January 14, 2015 is a day I hope my students will never forget. We were so privileged to have Max Michelson, a survivor of the Riga ghetto in Latvia, and several satellite camps of Buchenwald. For over an hour my ordinarily fidgety and chatty group of 95 twelve and thirteen year olds sat on the floor and listened to Max share his incredible and heart-wrenching story. They did not move. Not a single whisper or fidget was witnessed. Like me, my students were in awe.
Perhaps it is amplified because I lost my grandmother this past summer, but I have such an admiration and deep respect for the elderly. Max arrived to our school on this bitterly cold morning, driving himself in his car, and walking into the building in his puffy green jacket. When asked if he wanted to take the elevator or the stairs, his friend that came along with him suggested that he should probably choose the elevator. He looked at me and said, “If I keep taking the elevator, I won’t make it to 92.” It was indicative of the attitude that has allowed a man that has been through pure hell, to be driving his own car and willing to take the stairs at the age of 90.
Teaching the Holocaust to 12 year olds is a challenging task. Finding that “right” balance between teaching the reality and shielding young kids from horrific images, is a struggle. Max’s presentation was more powerful than I could have imagined. In just a little over an hour Max articulated more to my students than any other book or movie could have. He shared how swiftly his parents were stolen from him, and the moment, upon seeing an infant’s dead body in the forest, he realized the Nazi agenda. He did this without invoking fear, but by sharing his story in a candid and forthright fashion that my students could process.
One of the questions that is asked repeatedly each time that I teach the Holocaust to students is when imprisoned in ghettos, how much did Jews know of their eventual fate? Max described his own process of realization of what was to come. He shared the story of his father insisting on bringing his mother’s clothes after she “disappeared” and they were forced to move into the ghetto, and then his father’s slow acceptance that she would not return and therefore not bringing her warm clothes when they moved to a different area of the ghetto. Listening, I could feel the hope evaporate from Max’s father. I have heard and read countless testimony that have similar progression, but hearing it directly from Max broke my heart all over again.
Reflecting on the experience of hearing Max’s testimony, throughout his testimony I found myself thinking that hearing Max speak was such a privilege. He shared how his survival was not due to his will, but rather being lucky stating, “Survival was a matter of luck, chance and circumstance.” He also beautifully shared with the students how important respect is. “We must respect life, all life and the dignity of every person. You might not like them, but you must respect them…shared humanity must be respected and considered.” I only hope that my students were able to absorb even a fraction of this wisdom from Max.

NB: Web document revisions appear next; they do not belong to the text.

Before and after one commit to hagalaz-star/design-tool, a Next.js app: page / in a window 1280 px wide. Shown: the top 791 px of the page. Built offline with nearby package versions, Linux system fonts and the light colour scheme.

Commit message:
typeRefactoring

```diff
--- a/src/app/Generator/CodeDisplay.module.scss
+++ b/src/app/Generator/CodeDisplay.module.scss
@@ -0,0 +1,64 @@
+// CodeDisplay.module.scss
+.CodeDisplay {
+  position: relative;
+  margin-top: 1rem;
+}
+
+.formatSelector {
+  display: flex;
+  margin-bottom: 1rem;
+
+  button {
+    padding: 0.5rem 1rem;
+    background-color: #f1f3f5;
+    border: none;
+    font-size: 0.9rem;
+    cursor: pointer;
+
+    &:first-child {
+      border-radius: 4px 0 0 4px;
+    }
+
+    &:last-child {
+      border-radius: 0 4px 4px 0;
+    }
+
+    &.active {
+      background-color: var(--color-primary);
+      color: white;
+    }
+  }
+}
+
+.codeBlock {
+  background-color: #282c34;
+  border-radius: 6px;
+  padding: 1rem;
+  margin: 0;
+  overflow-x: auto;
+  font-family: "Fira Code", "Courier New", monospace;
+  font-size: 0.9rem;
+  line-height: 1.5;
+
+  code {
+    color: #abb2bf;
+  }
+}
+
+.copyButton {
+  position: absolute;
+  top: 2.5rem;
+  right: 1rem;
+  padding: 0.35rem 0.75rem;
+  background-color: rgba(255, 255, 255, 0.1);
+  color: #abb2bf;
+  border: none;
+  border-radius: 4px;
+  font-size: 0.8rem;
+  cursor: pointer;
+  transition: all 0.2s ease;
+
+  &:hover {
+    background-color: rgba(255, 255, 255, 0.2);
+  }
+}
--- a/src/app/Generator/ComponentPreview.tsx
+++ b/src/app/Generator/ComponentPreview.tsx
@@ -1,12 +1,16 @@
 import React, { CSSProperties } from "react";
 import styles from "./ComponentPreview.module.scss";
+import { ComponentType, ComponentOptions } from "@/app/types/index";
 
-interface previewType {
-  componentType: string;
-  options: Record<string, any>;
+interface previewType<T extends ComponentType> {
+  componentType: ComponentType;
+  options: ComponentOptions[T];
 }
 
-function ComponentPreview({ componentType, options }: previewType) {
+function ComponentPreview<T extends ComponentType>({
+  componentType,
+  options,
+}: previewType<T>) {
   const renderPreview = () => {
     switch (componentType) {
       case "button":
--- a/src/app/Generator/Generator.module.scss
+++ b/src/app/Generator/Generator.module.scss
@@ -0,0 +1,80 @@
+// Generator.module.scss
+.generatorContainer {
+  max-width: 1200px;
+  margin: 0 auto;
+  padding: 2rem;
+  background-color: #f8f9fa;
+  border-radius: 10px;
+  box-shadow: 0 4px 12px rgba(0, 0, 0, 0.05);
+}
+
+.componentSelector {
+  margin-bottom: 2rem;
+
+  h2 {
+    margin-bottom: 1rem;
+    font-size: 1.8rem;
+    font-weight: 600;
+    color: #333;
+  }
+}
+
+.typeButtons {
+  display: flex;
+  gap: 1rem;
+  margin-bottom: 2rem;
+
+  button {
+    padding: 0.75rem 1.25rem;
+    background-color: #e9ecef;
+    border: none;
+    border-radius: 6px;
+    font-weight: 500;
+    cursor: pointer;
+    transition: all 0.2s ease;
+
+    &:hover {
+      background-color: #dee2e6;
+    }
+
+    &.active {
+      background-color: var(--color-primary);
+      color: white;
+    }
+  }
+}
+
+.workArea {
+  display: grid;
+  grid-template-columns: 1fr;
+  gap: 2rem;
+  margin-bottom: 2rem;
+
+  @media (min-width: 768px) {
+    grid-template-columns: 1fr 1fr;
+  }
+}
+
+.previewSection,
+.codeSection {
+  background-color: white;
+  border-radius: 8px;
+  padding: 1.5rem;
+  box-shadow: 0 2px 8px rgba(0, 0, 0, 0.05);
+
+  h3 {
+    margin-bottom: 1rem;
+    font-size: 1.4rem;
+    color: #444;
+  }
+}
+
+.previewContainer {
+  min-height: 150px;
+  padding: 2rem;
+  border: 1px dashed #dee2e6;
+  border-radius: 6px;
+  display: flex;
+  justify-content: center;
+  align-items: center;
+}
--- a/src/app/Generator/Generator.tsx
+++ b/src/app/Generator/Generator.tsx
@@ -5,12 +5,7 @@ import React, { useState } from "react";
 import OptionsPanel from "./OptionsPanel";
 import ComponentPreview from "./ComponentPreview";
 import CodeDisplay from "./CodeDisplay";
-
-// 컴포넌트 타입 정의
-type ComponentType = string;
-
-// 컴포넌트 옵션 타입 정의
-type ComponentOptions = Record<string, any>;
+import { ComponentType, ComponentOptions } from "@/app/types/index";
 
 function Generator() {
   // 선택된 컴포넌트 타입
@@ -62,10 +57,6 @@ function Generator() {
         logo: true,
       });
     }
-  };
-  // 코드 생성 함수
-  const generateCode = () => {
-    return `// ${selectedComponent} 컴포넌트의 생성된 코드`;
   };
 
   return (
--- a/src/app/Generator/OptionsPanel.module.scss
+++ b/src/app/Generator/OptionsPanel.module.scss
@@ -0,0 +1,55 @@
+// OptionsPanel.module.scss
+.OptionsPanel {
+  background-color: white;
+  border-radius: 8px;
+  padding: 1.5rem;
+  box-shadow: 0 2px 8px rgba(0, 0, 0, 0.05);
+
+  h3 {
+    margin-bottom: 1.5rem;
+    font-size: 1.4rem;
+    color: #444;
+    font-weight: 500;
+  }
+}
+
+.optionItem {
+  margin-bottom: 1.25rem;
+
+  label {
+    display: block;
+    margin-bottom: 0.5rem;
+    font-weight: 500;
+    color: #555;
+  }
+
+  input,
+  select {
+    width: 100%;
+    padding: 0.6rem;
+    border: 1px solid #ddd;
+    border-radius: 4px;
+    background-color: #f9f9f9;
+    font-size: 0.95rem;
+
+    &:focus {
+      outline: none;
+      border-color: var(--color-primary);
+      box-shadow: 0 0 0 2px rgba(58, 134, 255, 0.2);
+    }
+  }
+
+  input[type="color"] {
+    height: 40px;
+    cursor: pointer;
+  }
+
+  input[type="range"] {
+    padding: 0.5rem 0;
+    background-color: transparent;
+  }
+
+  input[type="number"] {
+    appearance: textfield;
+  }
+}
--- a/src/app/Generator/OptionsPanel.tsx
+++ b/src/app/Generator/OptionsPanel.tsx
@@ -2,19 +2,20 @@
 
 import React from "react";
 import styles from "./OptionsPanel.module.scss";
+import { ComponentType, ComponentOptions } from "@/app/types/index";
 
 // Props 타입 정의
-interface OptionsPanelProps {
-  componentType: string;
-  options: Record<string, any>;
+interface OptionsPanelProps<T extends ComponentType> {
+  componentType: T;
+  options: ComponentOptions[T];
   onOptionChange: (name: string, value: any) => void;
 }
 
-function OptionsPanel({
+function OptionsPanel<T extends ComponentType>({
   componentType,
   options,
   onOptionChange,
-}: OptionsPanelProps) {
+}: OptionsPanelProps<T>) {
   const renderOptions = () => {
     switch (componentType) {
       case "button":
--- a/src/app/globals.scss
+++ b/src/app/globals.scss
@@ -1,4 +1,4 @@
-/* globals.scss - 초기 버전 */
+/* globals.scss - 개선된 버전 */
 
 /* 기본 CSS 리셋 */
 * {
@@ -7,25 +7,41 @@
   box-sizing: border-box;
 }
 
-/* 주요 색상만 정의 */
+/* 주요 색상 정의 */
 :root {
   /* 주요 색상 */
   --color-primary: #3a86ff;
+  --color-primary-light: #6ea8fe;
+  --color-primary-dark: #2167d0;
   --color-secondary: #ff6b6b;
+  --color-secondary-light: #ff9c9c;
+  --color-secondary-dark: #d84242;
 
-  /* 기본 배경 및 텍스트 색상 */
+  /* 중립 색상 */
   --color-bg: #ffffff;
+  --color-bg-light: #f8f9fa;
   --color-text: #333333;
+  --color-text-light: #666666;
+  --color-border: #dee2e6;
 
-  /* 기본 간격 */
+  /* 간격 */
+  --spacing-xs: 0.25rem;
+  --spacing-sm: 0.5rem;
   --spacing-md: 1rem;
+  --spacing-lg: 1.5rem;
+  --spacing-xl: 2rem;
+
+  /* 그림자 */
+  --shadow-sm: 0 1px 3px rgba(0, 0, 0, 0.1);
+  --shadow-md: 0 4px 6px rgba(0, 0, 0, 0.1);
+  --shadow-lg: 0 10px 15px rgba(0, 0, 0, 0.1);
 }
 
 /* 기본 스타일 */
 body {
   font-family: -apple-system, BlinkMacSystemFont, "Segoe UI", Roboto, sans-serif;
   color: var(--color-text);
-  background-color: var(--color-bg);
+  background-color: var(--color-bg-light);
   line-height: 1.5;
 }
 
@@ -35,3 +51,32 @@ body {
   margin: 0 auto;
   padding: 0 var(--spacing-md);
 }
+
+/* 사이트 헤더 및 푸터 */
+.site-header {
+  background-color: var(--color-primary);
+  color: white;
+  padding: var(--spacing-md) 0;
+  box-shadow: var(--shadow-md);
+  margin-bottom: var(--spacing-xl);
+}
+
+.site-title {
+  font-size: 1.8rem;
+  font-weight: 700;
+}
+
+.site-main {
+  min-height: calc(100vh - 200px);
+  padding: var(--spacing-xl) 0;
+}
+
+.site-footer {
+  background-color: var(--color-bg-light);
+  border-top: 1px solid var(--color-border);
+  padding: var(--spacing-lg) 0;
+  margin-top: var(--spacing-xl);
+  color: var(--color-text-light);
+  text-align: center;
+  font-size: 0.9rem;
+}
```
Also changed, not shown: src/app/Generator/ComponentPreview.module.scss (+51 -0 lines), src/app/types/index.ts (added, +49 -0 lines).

Hearing the story directly from a man who survived the horror…I do wonder if the students recognize the privilege. I hope that one day, hopefully in the not too distant future, my students will recognize the power of the memories Max shared with us, and how essential it is that we continue to share Max’s story long after he is no longer able.